Friday, September 23, 2011

Cosmic speed limit broken by Neutrino

One of the very pillars of physics and Einstein’s theory of relativity – that nothing can go faster than the speed of light – has been rocked by new findings from one of the world’s foremost laboratories, CERN.
European researchers said that they clocked a sub atomic particle a neutrino going faster than the 186,282 miles per second that has long been considered the cosmic speed limit so far.
The claim was met with skepticism by other renowned physicists , with one outside physicist calling it the equivalent of saying you have a flying carpet.

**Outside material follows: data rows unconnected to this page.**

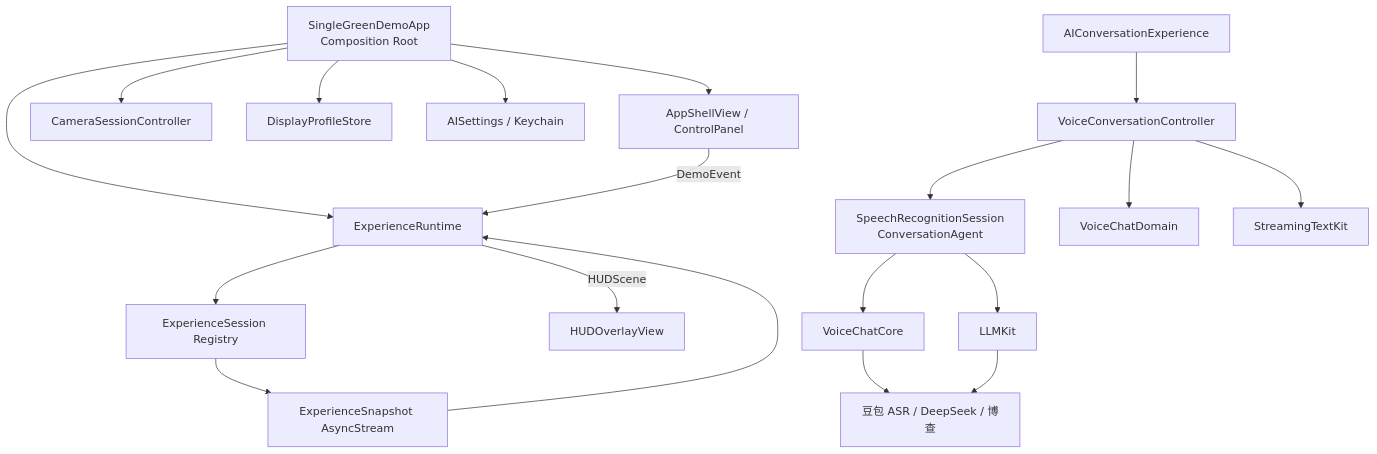
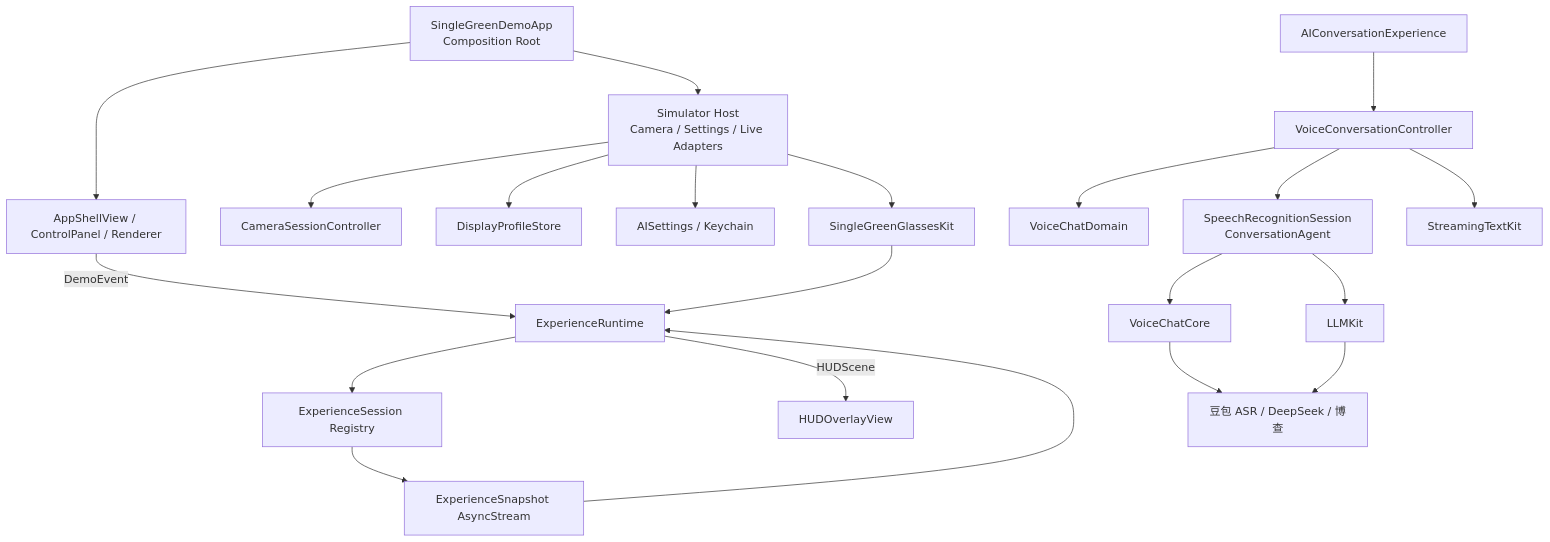
Before and after one commit to lotwhoo/SingleGreenDemo: the diagram in docs/PROJECT_ARCHITECTURE_AND_UPGRADE_REPORT.md, drawn with Mermaid. The commit also changed other lines of this file and 28 other files, not shown here.

````diff
--- a/docs/PROJECT_ARCHITECTURE_AND_UPGRADE_REPORT.md
+++ b/docs/PROJECT_ARCHITECTURE_AND_UPGRADE_REPORT.md
@@ -55,39 +109,43 @@
 ```mermaid
 flowchart TD
     App[SingleGreenDemoApp\nComposition Root]
-    UI[AppShellView / ControlPanel]
+    Host[Simulator Host\nCamera / Settings / Live Adapters]
+    UI[AppShellView / ControlPanel / Renderer]
+    Kit[SingleGreenGlassesKit]
     Camera[CameraSessionController]
     Profile[DisplayProfileStore]
     Settings[AISettings / Keychain]
     Runtime[ExperienceRuntime]
     Sessions[ExperienceSession Registry]
     Snapshot[ExperienceSnapshot AsyncStream]
     Renderer[HUDOverlayView]
     AIExp[AIConversationExperience]
     Controller[VoiceConversationController]
     Ports[SpeechRecognitionSession\nConversationAgent]
     Domain[VoiceChatDomain]
     ASR[VoiceChatCore]
     Agent[LLMKit]
     Streaming[StreamingTextKit]
     Services[豆包 ASR / DeepSeek / 博查]
 
     App --> UI
-    App --> Camera
-    App --> Profile
-    App --> Settings
-    App --> Runtime
+    App --> Host
+    Host --> Camera
+    Host --> Profile
+    Host --> Settings
+    Host --> Kit
+    Kit --> Runtime
     Runtime --> Sessions
     UI -->|DemoEvent| Runtime
     Sessions --> Snapshot
     Snapshot --> Runtime
     Runtime -->|HUDScene| Renderer
     AIExp --> Controller
     Controller --> Domain
     Controller --> Ports
     Controller --> Streaming
     Ports --> ASR
     Ports --> Agent
     ASR --> Services
     Agent --> Services
 ```
````
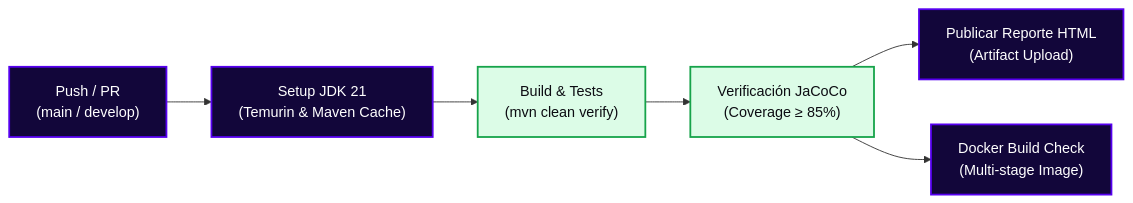
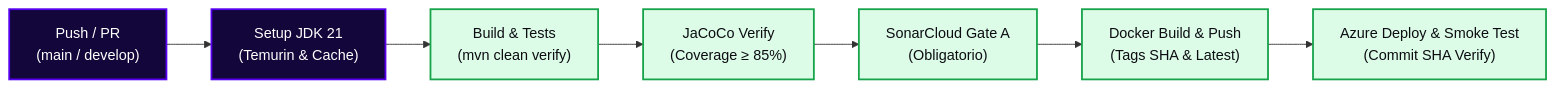
Before and after one commit to StyleRadar1/PT8080-ApiGateway-Service: the third of 3 diagrams in README.md, drawn with Mermaid. The commit also changed other lines of this file and 6 other files, not shown here.

First line of the commit message:
fix(ci-cd): corregir smoke tests, sonarcloud obligatorio, tryon hosts y rutas de catalogo

````diff
--- a/README.md
+++ b/README.md
@@ -400,14 +423,15 @@
 ```mermaid
 flowchart LR
-    A["Push / PR<br>(main / develop)"] --> B["Setup JDK 21<br>(Temurin & Maven Cache)"]
+    A["Push / PR<br>(main / develop)"] --> B["Setup JDK 21<br>(Temurin & Cache)"]
     B --> C["Build & Tests<br>(mvn clean verify)"]
-    C --> D["Verificación JaCoCo<br>(Coverage ≥ 85%)"]
-    D --> E["Publicar Reporte HTML<br>(Artifact Upload)"]
-    D --> F["Docker Build Check<br>(Multi-stage Image)"]
+    C --> D["JaCoCo Verify<br>(Coverage ≥ 85%)"]
+    D --> E["SonarCloud Gate A<br>(Obligatorio)"]
+    E --> F["Docker Build & Push<br>(Tags SHA & Latest)"]
+    F --> G["Azure Deploy & Smoke Test<br>(Commit SHA Verify)"]
 
     classDef step fill:#12063A,stroke:#5600EF,stroke-width:2px,color:#FFFFFF;
     classDef pass fill:#DCFCE7,stroke:#16A34A,stroke-width:2px,color:#0C0C12;
 
-    class A,B,E,F step;
-    class C,D pass;
+    class A,B step;
+    class C,D,E,F,G pass;
 ```
````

In fact, the researchers themselves are not ready to proclaim a discovery and are asking other physicists to independently try to verify their findings.
“The feeling that most people have is this can’t be right, this can’t be real,” said James Gillies, a spokesman for the European Organization for Nuclear Research, or CERN, which provided the particle accelerator that sent neutrinos on their breakneck 454-mile trip underground from Geneva to Italy.
CERN reported that a neutrino beam fired from a particle accelerator near Geneva to a lab 454 miles away in Italy traveled 60 nanoseconds faster than the speed of light. Scientists calculated the margin of error at just 10 nanoseconds. A nanosecond is one-billionth of a second.
Anyhow it is necessary to conduct futher experiments to verify the findings.

No comments:

Post a Comment